The Asian Ministerial Conference on Disaster Risk Reduction (AMCDRR) concluded in Ulaanbaatar, capital city of Mongolia, with 28 declaration points on 6th July 2018. The declaration recognizes its historic foundations, identifies action points to be undertaken in the coming days and makes commitments to happen the actions on the ground. The declaration, in nut shell, embraces various dimensions of disaster risk reduction including strategies, policies and legislation; and social, financial, technological, environmental, institutional and political aspects of DRR. One of the action points is “Urgently accelerate actions to develop and implement national and local strategies on disaster risk reduction, thereby achieving target (e) of the Sendai Framework by 2020”. The target (e) of Sendai Framework for DRR is “substantially increase the number of countries with national and local disaster risk reduction strategies by 2020”.

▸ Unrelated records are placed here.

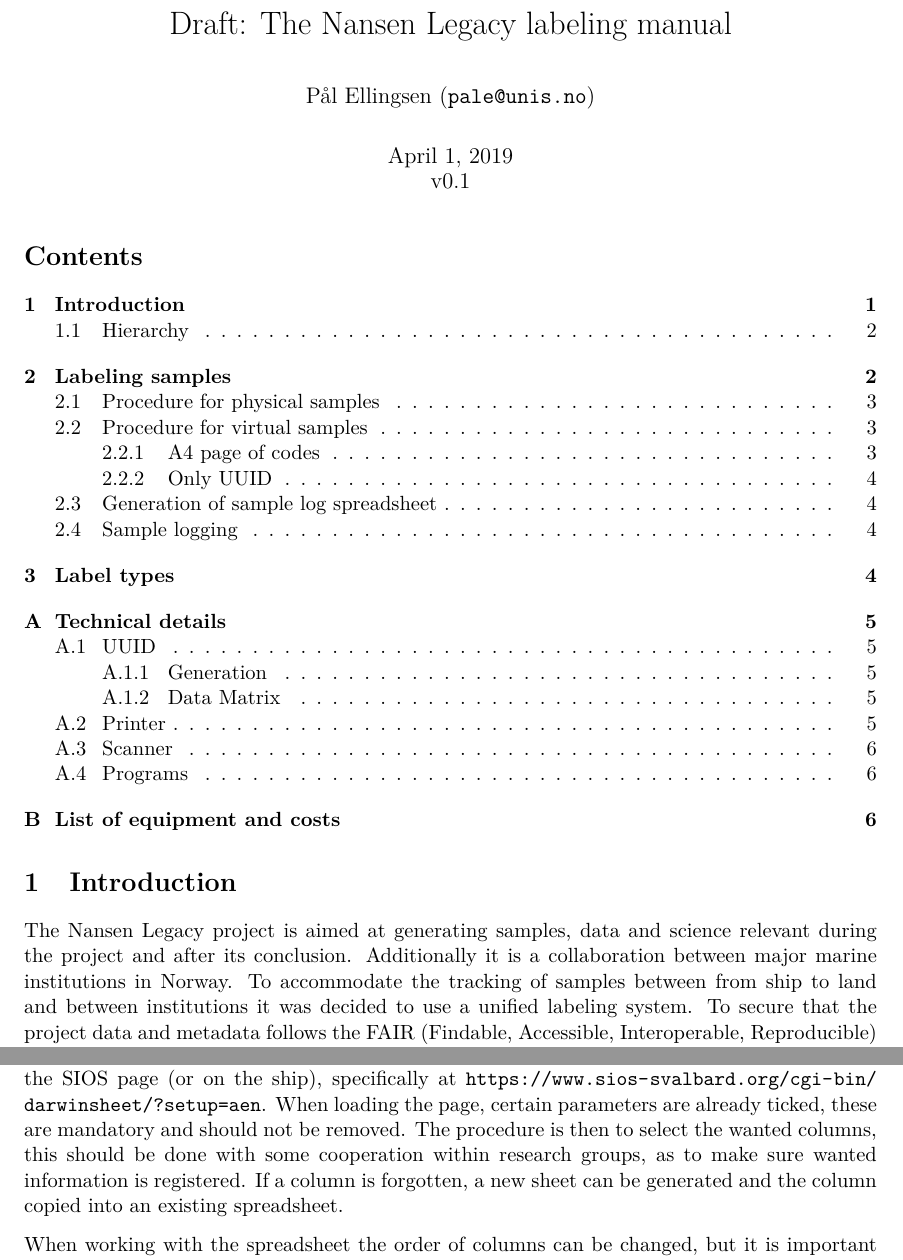
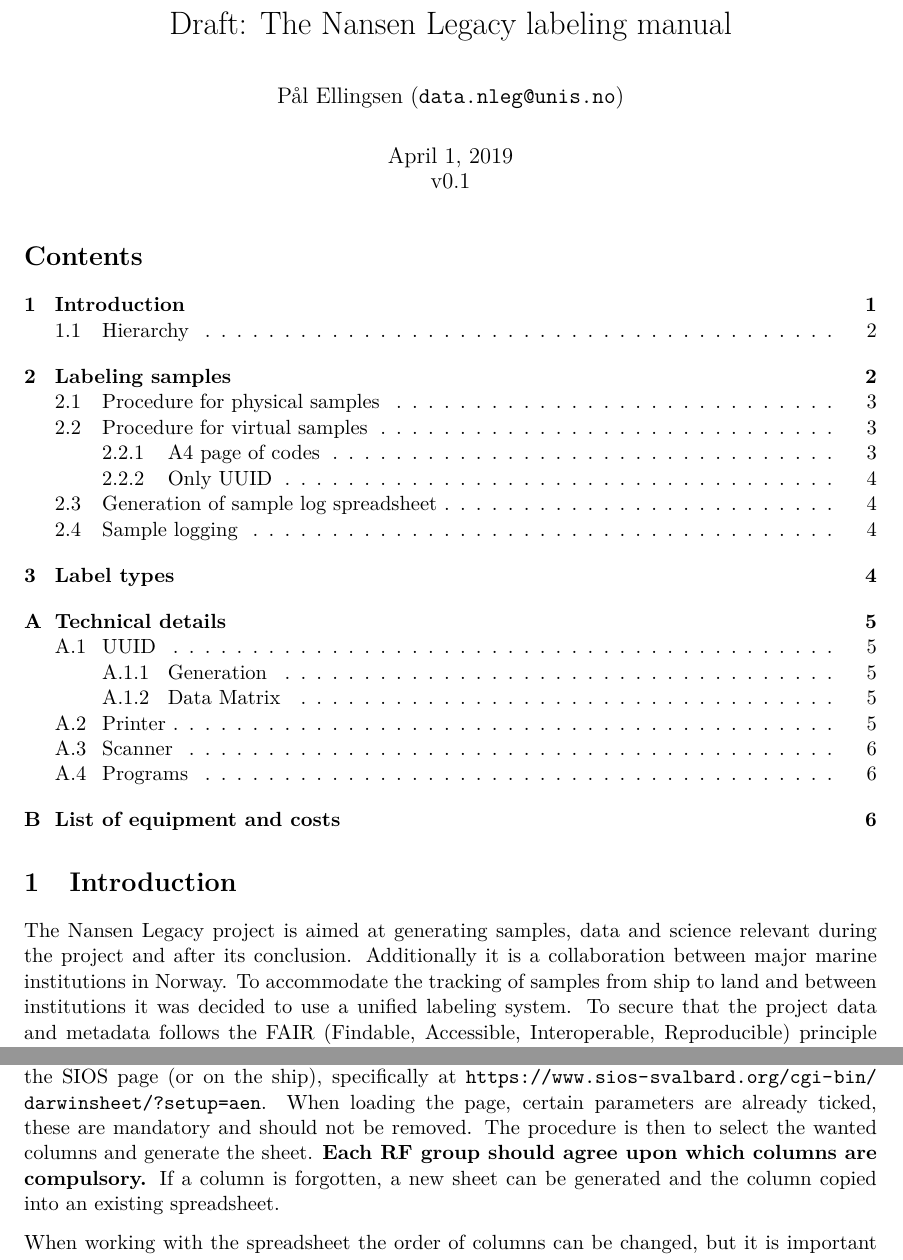
Before and after one commit to SIOS-Svalbard/AeN_doc, a LaTeX document (Manuals/Labeling_manual.tex): two parts of pages 1 and 4 of 6, joined at a grey line, cut so that both start at the same text. Compiled offline with pdfLaTeX.

Commit message:
Added corrections from Anette

```diff
--- a/Manuals/Labeling_manual.tex
+++ b/Manuals/Labeling_manual.tex
@@ -56,7 +56,7 @@
 \tolerance=1000
 \title{Draft: The Nansen Legacy labeling manual}
 \date{\today\\v0.1}
-\author{Pål Ellingsen (\url{pale@unis.no})}
+\author{Pål Ellingsen (\url{data.nleg@unis.no})}
 
 \begin{document}
 \maketitle
@@ -64,7 +64,7 @@
 \section{Introduction} % (fold) {{{
 \label{sec:Introduction}
 
-The Nansen Legacy project is aimed at generating samples, data and science relevant during the project and after its conclusion. Additionally it is a collaboration between major marine institutions in Norway. To accommodate the tracking of samples between from ship to land and  between institutions it was decided to use a unified labeling system. To secure that the project data and metadata follows the FAIR (Findable, Accessible, Interoperable, Reproducible) principle for data management within the project, a first step is to ensure that the collected samples are findable and that relevant metadata are logged
+The Nansen Legacy project is aimed at generating samples, data and science relevant during the project and after its conclusion. Additionally it is a collaboration between major marine institutions in Norway. To accommodate the tracking of samples from ship to land and between institutions it was decided to use a unified labeling system. To secure that the project data and metadata follows the FAIR (Findable, Accessible, Interoperable, Reproducible) principle for data management within the project, a first step is to ensure that the collected samples are findable and that relevant metadata are logged
 along with the sample collection. The metadata needs to be logged in a standardized manner and will be
 made accessible through a search interphase as soon as possible after the cruises.  This manual details how to label samples, log the metadata and how to find information about logged samples in the SIOS database.
 
@@ -151,7 +151,7 @@ When only the UUID is needed, one can be generated through the ''UUID generator'
 \label{sub:Sample_log_spreadsheet_generation}
 
 In order to log the samples labeled on a cruise, a standardised spreadsheet is used. The spreadsheet is based on Darwin Core. A generator for the spreadsheet can be found on the SIOS page (or on the ship), specifically at \url{https://www.sios-svalbard.org/cgi-bin/darwinsheet/?setup=aen}. When loading the page, certain parameters are already ticked, these are mandatory and should not be removed.
-The procedure is then to select the wanted columns, this should be done with some cooperation within research groups, as to make sure wanted information is registered. If a column is forgotten, a new sheet can be generated and the column copied into an existing spreadsheet.
+The procedure is then to select the wanted columns and generate the sheet. \textbf{Each RF group should agree upon which columns are compulsory.} If a column is forgotten, a new sheet can be generated and the column copied into an existing spreadsheet.
 
 When working with the spreadsheet the order of columns can be changed, but it is important to move the whole column as the third row contains the key used by the data manager to read the log into the database.
 
```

This particular point of declaration is an important one that opens the door and lays down the foundation for other points of declarations of the conference. It is because without having strategies, policies, plans and legislation, the other points of declarations related to social, financial, technological, environmental, institutional and political aspects of DRR are unlikely to be happen formally on the ground effectively. This point of declaration is also vital and timely for Nepal especially at a time when Nepal is undergoing through policy and institutional restructuring for Disaster Risk Reduction and Management (DRRM) as Nepal has embarked on to new governance system under the political system of Democratic Republic. Nepal has already DRRM Act 2017 in hand and currently it is under the stage of rolling it out from National to province and local levels. The AMCDRR 2018 declaration provides a moral support to Nepal and strengthens the confidence in developing and implementing DRRM strategies, policies and legislation under the Act. It also adds obligations to accelerate the accomplishment of institutional and policy requirements for DRRM in the coming two years before the next AMCDRR 2020 in Australia.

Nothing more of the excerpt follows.